# Assignment:
Using "style" as the search string, find the matching lines below and copy them.

Start of Data for this exercise

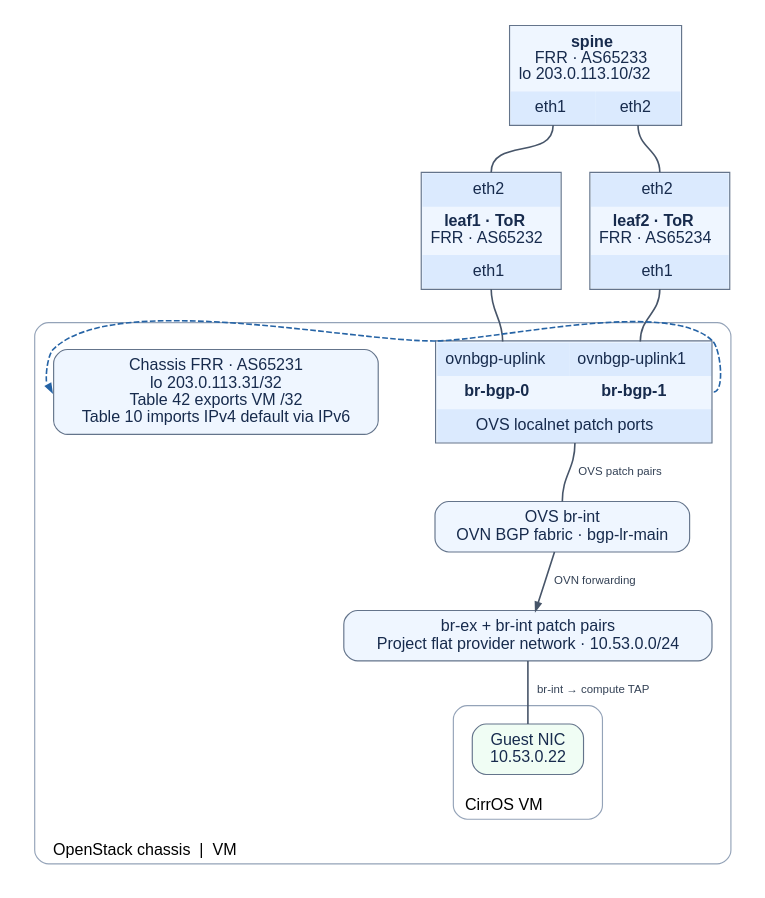
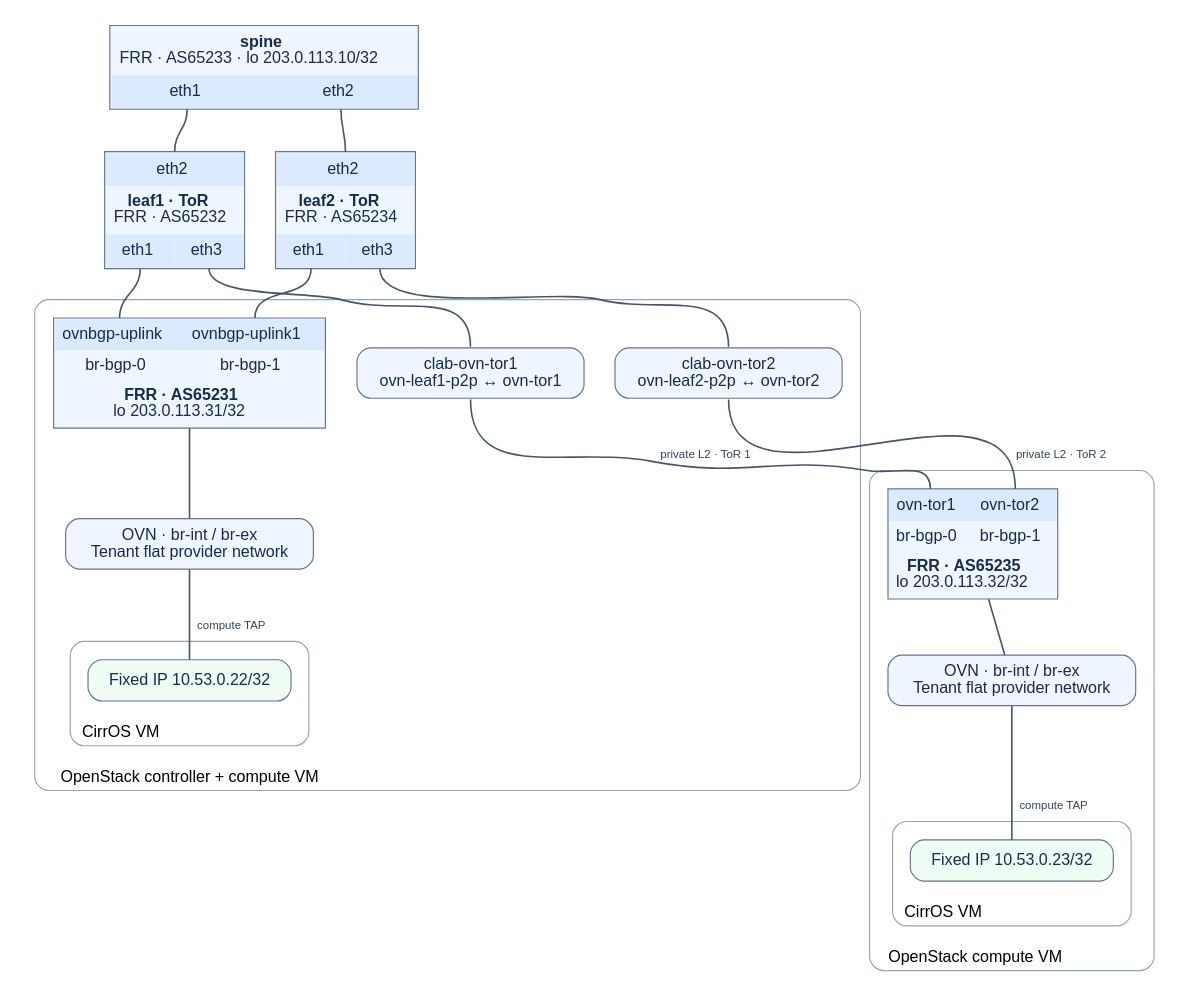
Before and after one commit to sugaf1204/infra-lab: the diagram in openstack-ovn-bgp-service-plugin/network.dot, drawn with Graphviz. The commit also changed 39 other files, not shown here.

Commit message:
Add second lab nodes and IPv6 link-local BGP defaults

```diff
--- a/openstack-ovn-bgp-service-plugin/network.dot
+++ b/openstack-ovn-bgp-service-plugin/network.dot
@@ -1,55 +1,75 @@
-digraph ovn {
-  graph [rankdir=TB, bgcolor="#ffffff", pad=0.2, nodesep=0.35, ranksep=0.55,
+digraph ovn_bgp {
+  graph [rankdir=TB, bgcolor="#ffffff", pad=0.2, nodesep=0.38, ranksep=0.50,
          fontname="Helvetica", newrank=true];
   node [shape=box, style="rounded,filled", fillcolor="#eff6ff", color="#64748b",
-        fontname="Helvetica", fontcolor="#172b4d", margin="0.14,0.1"];
+        fontname="Helvetica", fontcolor="#172b4d", margin="0.14,0.10"];
   edge [color="#475569", penwidth=1.4, fontname="Helvetica",
         fontcolor="#334155", fontsize=10, arrowsize=0.7];
 
   spine [shape=plain, label=<
     <TABLE BORDER="1" CELLBORDER="0" CELLSPACING="0" CELLPADDING="7" COLOR="#64748b" BGCOLOR="#eff6ff">
-      <TR><TD COLSPAN="2"><B>spine</B><BR/>FRR · AS65233<BR/>lo 203.0.113.10/32</TD></TR>
+      <TR><TD COLSPAN="2"><B>spine</B><BR/>FRR · AS65233 · lo 203.0.113.10/32</TD></TR>
       <TR><TD PORT="eth1" BGCOLOR="#dbeafe">eth1</TD><TD PORT="eth2" BGCOLOR="#dbeafe">eth2</TD></TR>
     </TABLE>>];
   leaf1 [shape=plain, label=<
     <TABLE BORDER="1" CELLBORDER="0" CELLSPACING="0" CELLPADDING="7" COLOR="#64748b" BGCOLOR="#eff6ff">
-      <TR><TD PORT="eth2" BGCOLOR="#dbeafe">eth2</TD></TR>
-      <TR><TD><B>leaf1 · ToR</B><BR/>FRR · AS65232</TD></TR>
-      <TR><TD PORT="eth1" BGCOLOR="#dbeafe">eth1</TD></TR>
+      <TR><TD PORT="eth2" COLSPAN="2" BGCOLOR="#dbeafe">eth2</TD></TR>
+      <TR><TD COLSPAN="2"><B>leaf1 · ToR</B><BR/>FRR · AS65232</TD></TR>
+      <TR><TD PORT="eth1" BGCOLOR="#dbeafe">eth1</TD><TD PORT="eth3" BGCOLOR="#dbeafe">eth3</TD></TR>
     </TABLE>>];
   leaf2 [shape=plain, label=<
     <TABLE BORDER="1" CELLBORDER="0" CELLSPACING="0" CELLPADDING="7" COLOR="#64748b" BGCOLOR="#eff6ff">
-      <TR><TD PORT="eth2" BGCOLOR="#dbeafe">eth2</TD></TR>
-      <TR><TD><B>leaf2 · ToR</B><BR/>FRR · AS65234</TD></TR>
-      <TR><TD PORT="eth1" BGCOLOR="#dbeafe">eth1</TD></TR>
+      <TR><TD PORT="eth2" COLSPAN="2" BGCOLOR="#dbeafe">eth2</TD></TR>
+      <TR><TD COLSPAN="2"><B>leaf2 · ToR</B><BR/>FRR · AS65234</TD></TR>
+      <TR><TD PORT="eth1" BGCOLOR="#dbeafe">eth1</TD><TD PORT="eth3" BGCOLOR="#dbeafe">eth3</TD></TR>
     </TABLE>>];
   {rank=same; leaf1; leaf2}
 
-  subgraph cluster_chassis {
-    label="OpenStack chassis  |  VM"; labeljust=l; labelloc=b;
+  subgraph cluster_controller {
+    label="OpenStack controller + compute VM"; labeljust=l; labelloc=b;
     style=rounded; color="#94a3b8"; margin=16;
-    ports [shape=plain, label=<
-      <TABLE BORDER="1" CELLBORDER="0" CELLSPACING="0" CELLPADDING="7" COLOR="#64748b" BGCOLOR="#eff6ff">
-        <TR><TD PORT="up0" BGCOLOR="#dbeafe">ovnbgp-uplink</TD><TD PORT="up1" BGCOLOR="#dbeafe">ovnbgp-uplink1</TD></TR>
-        <TR><TD><B>br-bgp-0</B></TD><TD><B>br-bgp-1</B></TD></TR>
-        <TR><TD COLSPAN="2" PORT="patch" BGCOLOR="#dbeafe">OVS localnet patch ports</TD></TR>
+    controller_ports [shape=plain, label=<
+      <TABLE BORDER="1" CELLBORDER="0" CELLSPACING="0" CELLPADDING="6" COLOR="#64748b" BGCOLOR="#eff6ff">
+        <TR><TD PORT="tor1" BGCOLOR="#dbeafe">ovnbgp-uplink</TD><TD PORT="tor2" BGCOLOR="#dbeafe">ovnbgp-uplink1</TD></TR>
+        <TR><TD>br-bgp-0</TD><TD>br-bgp-1</TD></TR>
+        <TR><TD COLSPAN="2"><B>FRR · AS65231</B><BR/>lo 203.0.113.31/32</TD></TR>
       </TABLE>>];
-    pipeline [label="OVS br-int\nOVN BGP fabric · bgp-lr-main"];
-    provider [label="br-ex + br-int patch pairs\nProject flat provider network · 10.53.0.0/24"];
-    routing [label="Chassis FRR · AS65231\nlo 203.0.113.31/32\nTable 42 exports VM /32\nTable 10 imports IPv4 default via IPv6"];
-    subgraph cluster_guest {
+    controller_ovn [label="OVN · br-int / br-ex\nTenant flat provider network"];
+    relay1 [label="clab-ovn-tor1\novn-leaf1-p2p ↔ ovn-tor1"];
+    relay2 [label="clab-ovn-tor2\novn-leaf2-p2p ↔ ovn-tor2"];
+    {rank=same; controller_ports; relay1; relay2}
+    subgraph cluster_controller_guest {
       label="CirrOS VM"; labelloc=b; color="#94a3b8"; style=rounded;
-      nic [label="Guest NIC\n10.53.0.22", fillcolor="#f0fdf4"];
+      vm1 [label="Fixed IP 10.53.0.22/32", fillcolor="#f0fdf4"];
     }
+    controller_ports -> controller_ovn [dir=none];
+    controller_ovn -> vm1 [dir=none, label="  compute TAP"];
+  }
 
-    ports:patch:s -> pipeline:n [dir=none, label="  OVS patch pairs"];
-    ports:e -> routing:w [dir=none, color="#2563a5", style=dashed, constraint=false];
-    pipeline -> provider [label="  OVN forwarding"];
-    provider -> nic [dir=none, label="  br-int → compute TAP"];
-    {rank=same; ports; routing}
+  subgraph cluster_compute {
+    label="OpenStack compute VM"; labeljust=l; labelloc=b;
+    style=rounded; color="#94a3b8"; margin=16;
+    compute_ports [shape=plain, label=<
+      <TABLE BORDER="1" CELLBORDER="0" CELLSPACING="0" CELLPADDING="6" COLOR="#64748b" BGCOLOR="#eff6ff">
+        <TR><TD PORT="tor1" BGCOLOR="#dbeafe">ovn-tor1</TD><TD PORT="tor2" BGCOLOR="#dbeafe">ovn-tor2</TD></TR>
+        <TR><TD>br-bgp-0</TD><TD>br-bgp-1</TD></TR>
+        <TR><TD COLSPAN="2"><B>FRR · AS65235</B><BR/>lo 203.0.113.32/32</TD></TR>
+      </TABLE>>];
+    compute_ovn [label="OVN · br-int / br-ex\nTenant flat provider network"];
+    subgraph cluster_compute_guest {
+      label="CirrOS VM"; labelloc=b; color="#94a3b8"; style=rounded;
+      vm2 [label="Fixed IP 10.53.0.23/32", fillcolor="#f0fdf4"];
+    }
+    compute_ports -> compute_ovn [dir=none];
+    compute_ovn -> vm2 [dir=none, label="  compute TAP"];
   }
+
   spine:eth1:s -> leaf1:eth2:n [dir=none];
   spine:eth2:s -> leaf2:eth2:n [dir=none];
-  leaf1:eth1:s -> ports:up0:n [dir=none];
-  leaf2:eth1:s -> ports:up1:n [dir=none];
+  leaf1:eth1:s -> controller_ports:tor1:n [dir=none];
+  leaf2:eth1:s -> controller_ports:tor2:n [dir=none];
+  leaf1:eth3:s -> relay1:n [dir=none];
+  leaf2:eth3:s -> relay2:n [dir=none];
+  relay1:s -> compute_ports:tor1:n [dir=none, label="  private L2 · ToR 1"];
+  relay2:s -> compute_ports:tor2:n [dir=none, label="  private L2 · ToR 2"];
 }
```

End of Data for this exercise

# Output for this exercise:
   node [shape=box, style="rounded,filled", fillcolor="#eff6ff", color="#64748b",
     style=rounded; color="#94a3b8"; margin=16;
       label="CirrOS VM"; labelloc=b; color="#94a3b8"; style=rounded;
-    ports:e -> routing:w [dir=none, color="#2563a5", style=dashed, constraint=false];
+    style=rounded; color="#94a3b8"; margin=16;
+      label="CirrOS VM"; labelloc=b; color="#94a3b8"; style=rounded;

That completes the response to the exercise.